TASK TO CARRY OUT = Without reproducing any image, print the listing below exactly.

EXERCISE DATA =

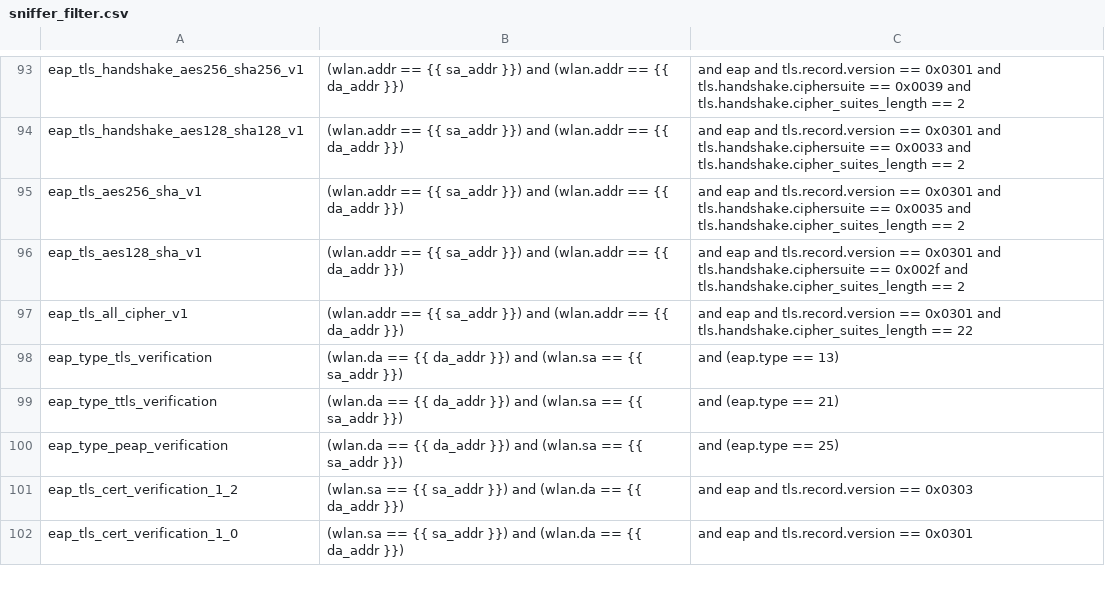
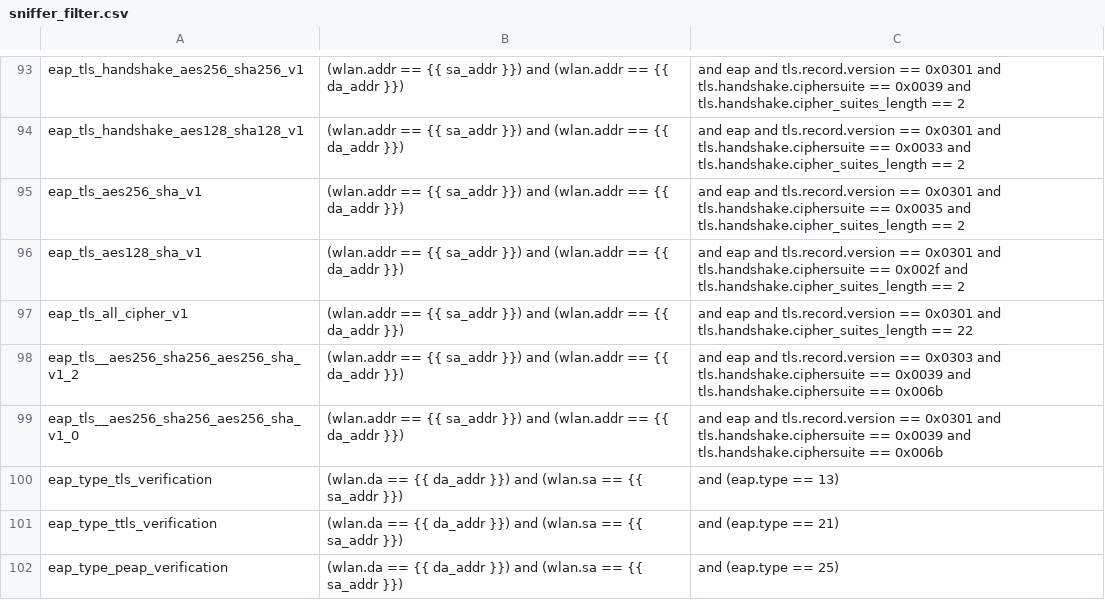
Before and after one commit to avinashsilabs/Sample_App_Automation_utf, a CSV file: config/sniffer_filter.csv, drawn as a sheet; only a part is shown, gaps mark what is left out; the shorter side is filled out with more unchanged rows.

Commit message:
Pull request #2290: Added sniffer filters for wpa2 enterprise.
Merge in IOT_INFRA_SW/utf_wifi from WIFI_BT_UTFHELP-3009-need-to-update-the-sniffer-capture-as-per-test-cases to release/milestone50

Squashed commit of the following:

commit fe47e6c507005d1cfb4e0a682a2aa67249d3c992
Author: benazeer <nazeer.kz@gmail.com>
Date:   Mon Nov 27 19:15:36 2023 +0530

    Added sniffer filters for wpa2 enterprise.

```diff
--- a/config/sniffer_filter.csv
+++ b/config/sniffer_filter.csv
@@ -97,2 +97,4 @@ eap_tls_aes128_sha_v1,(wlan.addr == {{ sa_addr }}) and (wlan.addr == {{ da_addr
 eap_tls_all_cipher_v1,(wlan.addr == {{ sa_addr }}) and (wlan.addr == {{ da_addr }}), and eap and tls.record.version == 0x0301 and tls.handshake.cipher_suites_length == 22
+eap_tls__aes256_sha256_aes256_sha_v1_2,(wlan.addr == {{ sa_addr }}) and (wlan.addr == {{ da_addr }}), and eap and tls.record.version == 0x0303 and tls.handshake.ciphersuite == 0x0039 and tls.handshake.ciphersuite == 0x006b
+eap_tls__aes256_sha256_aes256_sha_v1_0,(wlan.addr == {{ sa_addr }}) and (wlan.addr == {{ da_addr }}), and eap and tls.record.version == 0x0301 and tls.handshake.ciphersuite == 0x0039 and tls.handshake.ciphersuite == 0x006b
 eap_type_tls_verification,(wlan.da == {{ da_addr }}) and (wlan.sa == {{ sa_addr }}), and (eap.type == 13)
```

WRITTEN RESPONSE =
Before and after one commit to avinashsilabs/Sample_App_Automation_utf, a CSV file: config/sniffer_filter.csv, drawn as a sheet; only a part is shown, gaps mark what is left out; the shorter side is filled out with more unchanged rows.

Commit message:
Pull request #2290: Added sniffer filters for wpa2 enterprise.
Merge in IOT_INFRA_SW/utf_wifi from WIFI_BT_UTFHELP-3009-need-to-update-the-sniffer-capture-as-per-test-cases to release/milestone50

Squashed commit of the following:

commit fe47e6c507005d1cfb4e0a682a2aa67249d3c992
Author: benazeer <nazeer.kz@gmail.com>
Date:   Mon Nov 27 19:15:36 2023 +0530

    Added sniffer filters for wpa2 enterprise.

```diff
--- a/config/sniffer_filter.csv
+++ b/config/sniffer_filter.csv
@@ -97,2 +97,4 @@ eap_tls_aes128_sha_v1,(wlan.addr == {{ sa_addr }}) and (wlan.addr == {{ da_addr
 eap_tls_all_cipher_v1,(wlan.addr == {{ sa_addr }}) and (wlan.addr == {{ da_addr }}), and eap and tls.record.version == 0x0301 and tls.handshake.cipher_suites_length == 22
+eap_tls__aes256_sha256_aes256_sha_v1_2,(wlan.addr == {{ sa_addr }}) and (wlan.addr == {{ da_addr }}), and eap and tls.record.version == 0x0303 and tls.handshake.ciphersuite == 0x0039 and tls.handshake.ciphersuite == 0x006b
+eap_tls__aes256_sha256_aes256_sha_v1_0,(wlan.addr == {{ sa_addr }}) and (wlan.addr == {{ da_addr }}), and eap and tls.record.version == 0x0301 and tls.handshake.ciphersuite == 0x0039 and tls.handshake.ciphersuite == 0x006b
 eap_type_tls_verification,(wlan.da == {{ da_addr }}) and (wlan.sa == {{ sa_addr }}), and (eap.type == 13)
```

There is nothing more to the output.